The $15 million project is the first for-sale condominium building in a part of town populated mostly by rental properties. A Modernist façade features high-end contemporary forms tempered by the warm hues of a wood-composite exterior. The top level features double-height penthouses with mezzanines. The first four levels are comprised of flats. Inside, 17-foot ceilings create spacious living environments punctuated by high-end minimalist design. Two levels of subterranean parking accommodate 135 vehicles.
A house located in the beautiful area near Sao Paulo, Brazil. Designed to be a pavilion supported only by five columns, the home has bedrooms, a living room, dining room and balconies facing a pool overlooking the beautiful beach of Guaruja. The house become a great holiday house for a family with two kids who likes to have a guests. Even though the site is really beatiful it wasn’t easiest place for construction. A structural 18m deck above the ground was used as an artificial foundation. Above this deck the whole building is made of metal. The house only has two floors and is accessible from the second one because it’s attached to the street. The first volume features housekeeper’s house, kitchen, service-area, steam bath, gym and four bedrooms. This house is one of those houses that makes architects to be proud of their work. [Bernardes Jacobsen Architecture]
Of all the pads chosen for this year’s AIA San Francisco Living: Home Tours, only one found me smiling from start to finish. I wondered why as I wandered through this intriguing Glen Park residence… suddenly, on an upstairs landing, I spied a strange note stuck inside a fire-engine red Royal typewriter. I crept closer, just to get a peek. Staring back at me, three words, all caps: NOTHING BUT EVIDENCE. The owners’ motives began to emerge, as clear as the double-height glass wall behind me. Strachan and Melissa Forgan, it seems, had volumes to gain — more space, more light, even sheer satisfaction and enjoyment — simply by digging in, building up and letting Architecture and the City take its course.
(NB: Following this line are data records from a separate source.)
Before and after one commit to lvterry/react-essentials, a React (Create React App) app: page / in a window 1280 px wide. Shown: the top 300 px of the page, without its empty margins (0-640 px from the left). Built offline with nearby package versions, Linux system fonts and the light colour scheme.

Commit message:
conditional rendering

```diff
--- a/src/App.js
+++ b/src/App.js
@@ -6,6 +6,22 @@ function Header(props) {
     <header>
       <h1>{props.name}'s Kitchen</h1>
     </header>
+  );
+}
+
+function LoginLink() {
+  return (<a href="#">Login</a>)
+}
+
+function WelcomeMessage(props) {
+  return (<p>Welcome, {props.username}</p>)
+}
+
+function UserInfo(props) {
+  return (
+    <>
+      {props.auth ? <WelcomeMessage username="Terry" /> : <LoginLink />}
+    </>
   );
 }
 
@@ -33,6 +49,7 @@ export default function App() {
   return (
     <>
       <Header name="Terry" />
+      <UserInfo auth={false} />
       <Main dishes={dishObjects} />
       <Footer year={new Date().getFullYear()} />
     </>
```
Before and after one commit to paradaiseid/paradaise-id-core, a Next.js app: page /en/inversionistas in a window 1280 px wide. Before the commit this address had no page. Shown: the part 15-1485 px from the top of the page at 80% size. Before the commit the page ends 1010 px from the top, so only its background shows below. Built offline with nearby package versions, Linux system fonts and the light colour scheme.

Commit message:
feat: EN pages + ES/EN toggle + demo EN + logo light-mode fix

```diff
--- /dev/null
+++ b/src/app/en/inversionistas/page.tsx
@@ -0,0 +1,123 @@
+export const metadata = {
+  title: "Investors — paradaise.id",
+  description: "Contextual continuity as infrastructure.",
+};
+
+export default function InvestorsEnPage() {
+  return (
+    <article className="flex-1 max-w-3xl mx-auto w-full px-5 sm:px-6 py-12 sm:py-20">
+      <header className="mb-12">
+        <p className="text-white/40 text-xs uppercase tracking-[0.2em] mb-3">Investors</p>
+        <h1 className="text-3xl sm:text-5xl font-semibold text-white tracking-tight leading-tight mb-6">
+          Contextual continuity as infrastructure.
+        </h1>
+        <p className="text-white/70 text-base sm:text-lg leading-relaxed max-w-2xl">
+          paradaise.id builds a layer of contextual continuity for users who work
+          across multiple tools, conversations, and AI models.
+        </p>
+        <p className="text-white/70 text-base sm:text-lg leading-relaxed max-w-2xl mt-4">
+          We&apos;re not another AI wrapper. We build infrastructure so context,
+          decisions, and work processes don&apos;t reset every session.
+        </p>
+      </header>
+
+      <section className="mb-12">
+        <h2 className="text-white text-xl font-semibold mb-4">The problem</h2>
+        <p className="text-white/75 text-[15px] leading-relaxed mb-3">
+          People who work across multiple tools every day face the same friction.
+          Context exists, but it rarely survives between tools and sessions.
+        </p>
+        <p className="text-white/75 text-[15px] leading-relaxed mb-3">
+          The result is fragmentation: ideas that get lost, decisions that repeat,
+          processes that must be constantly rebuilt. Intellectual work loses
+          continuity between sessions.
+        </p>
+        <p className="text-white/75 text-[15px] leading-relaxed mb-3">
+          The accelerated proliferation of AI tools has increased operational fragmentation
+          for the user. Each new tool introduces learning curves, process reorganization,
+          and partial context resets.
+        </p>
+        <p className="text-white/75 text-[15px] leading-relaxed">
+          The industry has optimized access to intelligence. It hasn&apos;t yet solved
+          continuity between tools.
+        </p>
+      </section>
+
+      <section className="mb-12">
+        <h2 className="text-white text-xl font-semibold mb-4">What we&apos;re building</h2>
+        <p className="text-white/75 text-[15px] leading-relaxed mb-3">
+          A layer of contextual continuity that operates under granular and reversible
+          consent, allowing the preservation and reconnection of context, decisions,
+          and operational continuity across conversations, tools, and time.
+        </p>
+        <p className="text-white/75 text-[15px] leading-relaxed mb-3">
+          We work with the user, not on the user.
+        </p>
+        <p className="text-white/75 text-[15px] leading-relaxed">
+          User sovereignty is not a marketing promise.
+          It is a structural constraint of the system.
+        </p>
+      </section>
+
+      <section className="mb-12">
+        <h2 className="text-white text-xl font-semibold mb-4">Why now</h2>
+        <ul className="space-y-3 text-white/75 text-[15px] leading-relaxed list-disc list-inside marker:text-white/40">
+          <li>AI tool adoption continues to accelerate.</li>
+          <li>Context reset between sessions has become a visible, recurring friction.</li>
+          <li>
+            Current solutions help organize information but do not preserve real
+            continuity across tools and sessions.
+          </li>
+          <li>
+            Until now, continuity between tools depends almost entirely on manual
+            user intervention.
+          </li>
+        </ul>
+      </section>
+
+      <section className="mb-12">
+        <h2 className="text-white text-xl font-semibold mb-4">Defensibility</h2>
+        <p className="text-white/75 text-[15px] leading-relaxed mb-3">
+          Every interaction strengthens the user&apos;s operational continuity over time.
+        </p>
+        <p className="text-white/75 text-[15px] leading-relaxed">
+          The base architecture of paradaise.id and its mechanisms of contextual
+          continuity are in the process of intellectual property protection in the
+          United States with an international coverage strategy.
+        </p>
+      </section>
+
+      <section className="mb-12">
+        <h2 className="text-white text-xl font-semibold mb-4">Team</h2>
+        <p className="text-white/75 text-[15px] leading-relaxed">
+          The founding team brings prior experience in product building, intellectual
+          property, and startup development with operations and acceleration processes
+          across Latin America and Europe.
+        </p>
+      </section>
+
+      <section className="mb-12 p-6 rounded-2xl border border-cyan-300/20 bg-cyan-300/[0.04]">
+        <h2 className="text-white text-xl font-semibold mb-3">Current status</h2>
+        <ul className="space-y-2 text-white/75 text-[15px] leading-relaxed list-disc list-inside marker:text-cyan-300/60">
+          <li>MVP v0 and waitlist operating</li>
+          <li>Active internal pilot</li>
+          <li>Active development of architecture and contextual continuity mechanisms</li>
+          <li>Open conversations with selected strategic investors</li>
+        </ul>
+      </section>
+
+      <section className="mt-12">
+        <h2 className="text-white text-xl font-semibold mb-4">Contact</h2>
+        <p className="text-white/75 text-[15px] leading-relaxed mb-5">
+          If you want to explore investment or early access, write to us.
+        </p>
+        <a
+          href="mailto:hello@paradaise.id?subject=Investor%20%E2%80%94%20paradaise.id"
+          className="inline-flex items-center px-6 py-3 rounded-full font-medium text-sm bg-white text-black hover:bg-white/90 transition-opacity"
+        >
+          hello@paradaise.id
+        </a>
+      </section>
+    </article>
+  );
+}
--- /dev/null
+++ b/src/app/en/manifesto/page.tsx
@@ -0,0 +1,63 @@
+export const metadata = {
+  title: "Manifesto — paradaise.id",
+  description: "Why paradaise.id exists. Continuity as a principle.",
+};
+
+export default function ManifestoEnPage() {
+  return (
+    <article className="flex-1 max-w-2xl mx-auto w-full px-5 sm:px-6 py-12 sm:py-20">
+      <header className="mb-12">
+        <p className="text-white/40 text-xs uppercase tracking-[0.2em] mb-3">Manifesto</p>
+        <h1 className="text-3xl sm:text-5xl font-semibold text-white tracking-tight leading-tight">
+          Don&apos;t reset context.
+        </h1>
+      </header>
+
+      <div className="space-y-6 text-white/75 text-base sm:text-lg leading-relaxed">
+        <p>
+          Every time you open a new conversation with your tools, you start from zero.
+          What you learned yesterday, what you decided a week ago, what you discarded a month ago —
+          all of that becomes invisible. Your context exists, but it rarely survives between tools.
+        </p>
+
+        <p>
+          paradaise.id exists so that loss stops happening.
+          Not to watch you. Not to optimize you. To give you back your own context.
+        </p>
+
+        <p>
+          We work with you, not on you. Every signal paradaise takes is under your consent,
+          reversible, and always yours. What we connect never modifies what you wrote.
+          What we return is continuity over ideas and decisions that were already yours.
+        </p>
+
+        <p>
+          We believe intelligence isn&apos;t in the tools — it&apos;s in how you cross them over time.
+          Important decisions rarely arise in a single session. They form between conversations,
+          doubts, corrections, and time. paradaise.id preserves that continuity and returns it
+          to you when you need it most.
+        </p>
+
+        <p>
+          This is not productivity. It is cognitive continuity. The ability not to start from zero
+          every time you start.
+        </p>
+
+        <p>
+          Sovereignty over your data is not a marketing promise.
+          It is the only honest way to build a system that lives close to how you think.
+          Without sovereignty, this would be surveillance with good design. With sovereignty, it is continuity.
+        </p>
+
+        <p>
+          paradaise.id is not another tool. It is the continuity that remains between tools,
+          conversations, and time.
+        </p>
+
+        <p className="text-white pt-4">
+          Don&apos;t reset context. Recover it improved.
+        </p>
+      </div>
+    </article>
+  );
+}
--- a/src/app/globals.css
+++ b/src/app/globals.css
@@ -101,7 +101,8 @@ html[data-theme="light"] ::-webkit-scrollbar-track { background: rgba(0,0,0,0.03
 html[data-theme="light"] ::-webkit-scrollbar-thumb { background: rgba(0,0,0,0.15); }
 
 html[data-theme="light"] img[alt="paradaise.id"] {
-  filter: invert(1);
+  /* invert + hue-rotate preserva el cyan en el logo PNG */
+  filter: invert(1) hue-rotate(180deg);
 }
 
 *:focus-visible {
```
Designed by Felipe Assadi + Francisca Pulido studio this contemporary country house is located in Calera Tango, Santiago, Chile. It’s built for a happy family on 4.5 Ha area with fruit trees only in one hour drive from capital. Concrete foundation wall that what elevates house from the ground includes a swimming pool and a basement. The first volume consist of public spaces like living and dining rooms. This volume is mostly covered by large gazing or with Larch wood. The second volume at the same time is a glass-and-concrete box which features more private sleeping areas. Glass used in the glazing is a thermo-pane glass with a green dye, which filters out ultraviolet rays and creates the greenhouse effect. Folding windows at the top around the perimeter of the house develops a better ventilation. [Felipe Assadi + Francisca Pulido]
Architect: Bates Masi Architects
Location: Noyack, NY, USA
Structural Engineer: Steven L. Maresca
Contractor: Brian Mannix
Project Year: 2009
Photographs: Bates Masi Architects
The client, a New York actor, sought a retreat for relaxation and casual entertaining on a restrictive narrow lot fronting the tidal estuary of Noyack Creek. The house became a study in architectural theatre: a series of spaces in a carefully scripted sequence that subtly reflect his professional life.
The path begins at the front door where perforated privacy screens slide apart like a curtain, revealing the loft-like living and dining spaces. The direction of the deck boards that make up the flooring is altered to demarcate the path through the space, emerging seamlessly to an exterior waterside deck. A broad stair to the second level, parallel with an interior stair along a glazed wall, acts as tiered seating for entertaining and looking at the water view beyond. Beneath the stair, hidden backstage for maximum privacy, the guest room shares the water view through a nearly hidden sliding door. Guests emerge as if through a trap door.